======== The records
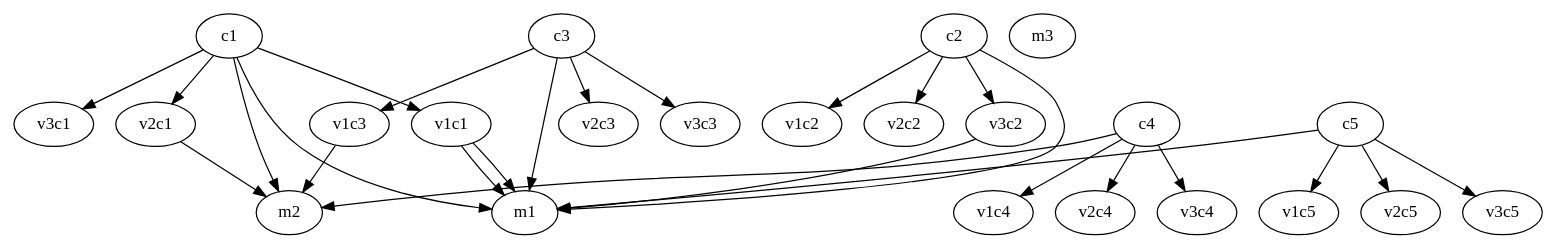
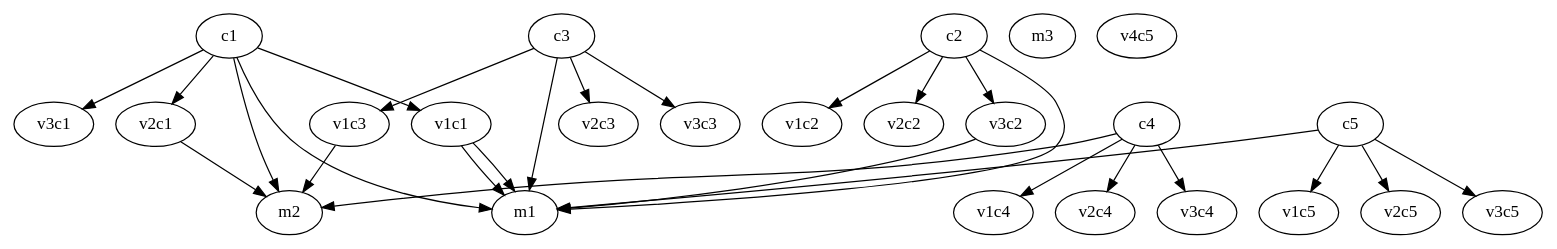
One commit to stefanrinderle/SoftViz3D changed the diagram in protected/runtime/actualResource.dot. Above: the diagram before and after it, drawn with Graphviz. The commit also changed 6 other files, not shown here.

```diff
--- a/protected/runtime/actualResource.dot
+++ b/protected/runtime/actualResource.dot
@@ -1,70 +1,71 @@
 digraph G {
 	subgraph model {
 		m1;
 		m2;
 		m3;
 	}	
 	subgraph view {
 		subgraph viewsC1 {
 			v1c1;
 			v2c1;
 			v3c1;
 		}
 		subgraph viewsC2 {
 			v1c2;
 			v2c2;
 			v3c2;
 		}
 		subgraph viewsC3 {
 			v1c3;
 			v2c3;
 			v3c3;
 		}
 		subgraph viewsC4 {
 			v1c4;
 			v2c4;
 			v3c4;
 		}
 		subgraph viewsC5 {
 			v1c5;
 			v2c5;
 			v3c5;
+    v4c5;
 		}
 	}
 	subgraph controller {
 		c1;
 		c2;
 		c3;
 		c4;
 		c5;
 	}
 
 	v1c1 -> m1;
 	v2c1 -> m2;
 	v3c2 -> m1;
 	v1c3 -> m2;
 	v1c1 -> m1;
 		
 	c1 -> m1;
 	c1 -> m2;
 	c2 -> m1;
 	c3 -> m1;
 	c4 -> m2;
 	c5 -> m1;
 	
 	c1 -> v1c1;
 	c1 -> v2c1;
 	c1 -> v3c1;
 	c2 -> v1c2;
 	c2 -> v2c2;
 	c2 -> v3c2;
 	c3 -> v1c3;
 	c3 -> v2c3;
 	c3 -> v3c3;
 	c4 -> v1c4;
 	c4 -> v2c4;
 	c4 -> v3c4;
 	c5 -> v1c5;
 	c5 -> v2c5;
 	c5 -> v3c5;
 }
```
================
======== The records
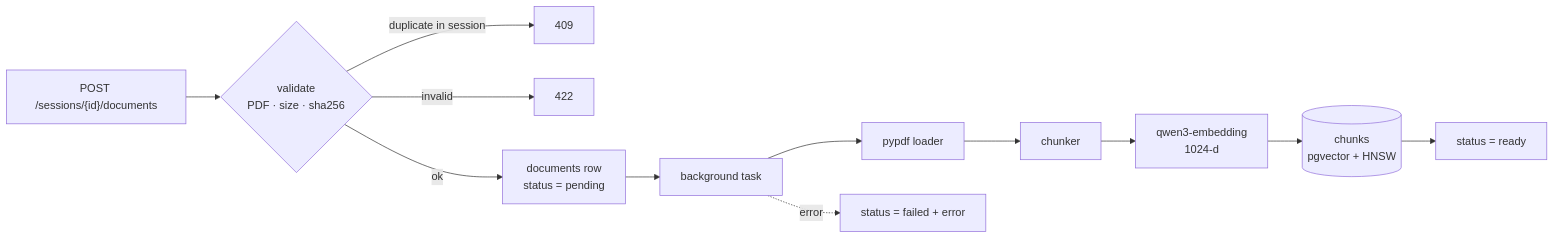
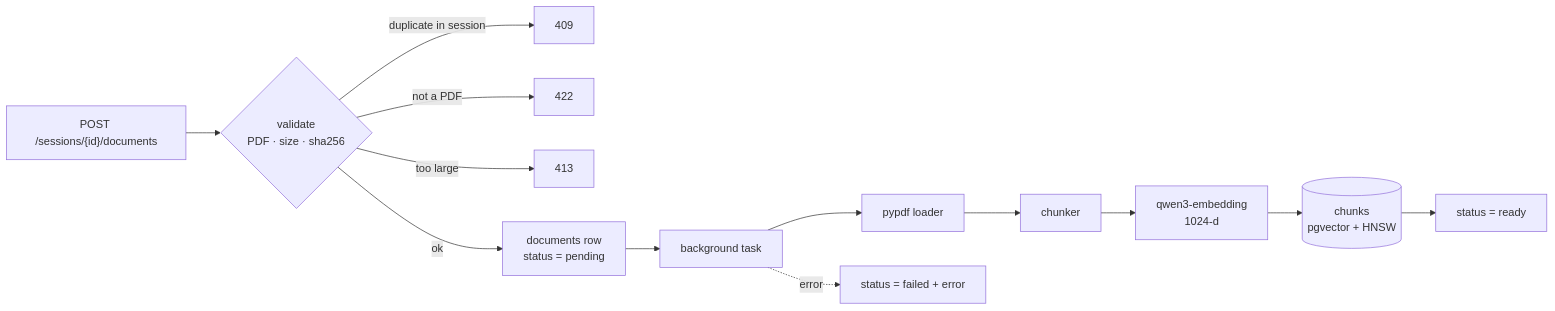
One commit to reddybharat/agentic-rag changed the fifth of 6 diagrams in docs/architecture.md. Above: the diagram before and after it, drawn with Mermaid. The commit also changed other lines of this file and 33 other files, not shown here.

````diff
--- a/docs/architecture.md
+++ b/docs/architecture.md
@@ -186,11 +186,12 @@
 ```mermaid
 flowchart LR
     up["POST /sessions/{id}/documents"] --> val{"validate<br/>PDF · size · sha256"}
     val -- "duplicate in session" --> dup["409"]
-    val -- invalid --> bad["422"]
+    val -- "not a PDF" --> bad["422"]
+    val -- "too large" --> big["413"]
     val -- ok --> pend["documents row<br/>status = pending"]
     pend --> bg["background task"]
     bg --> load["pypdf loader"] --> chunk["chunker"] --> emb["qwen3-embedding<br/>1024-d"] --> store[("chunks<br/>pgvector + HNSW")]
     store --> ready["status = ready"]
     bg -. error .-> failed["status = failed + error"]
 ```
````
================
- Work to complete -
For each line in the records that contains the word "docs", make a copy.

- Written response -
One commit to reddybharat/agentic-rag changed the fifth of 6 diagrams in docs/architecture.md. Above: the diagram before and after it, drawn with Mermaid. The commit also changed other lines of this file and 33 other files, not shown here.
--- a/docs/architecture.md
+++ b/docs/architecture.md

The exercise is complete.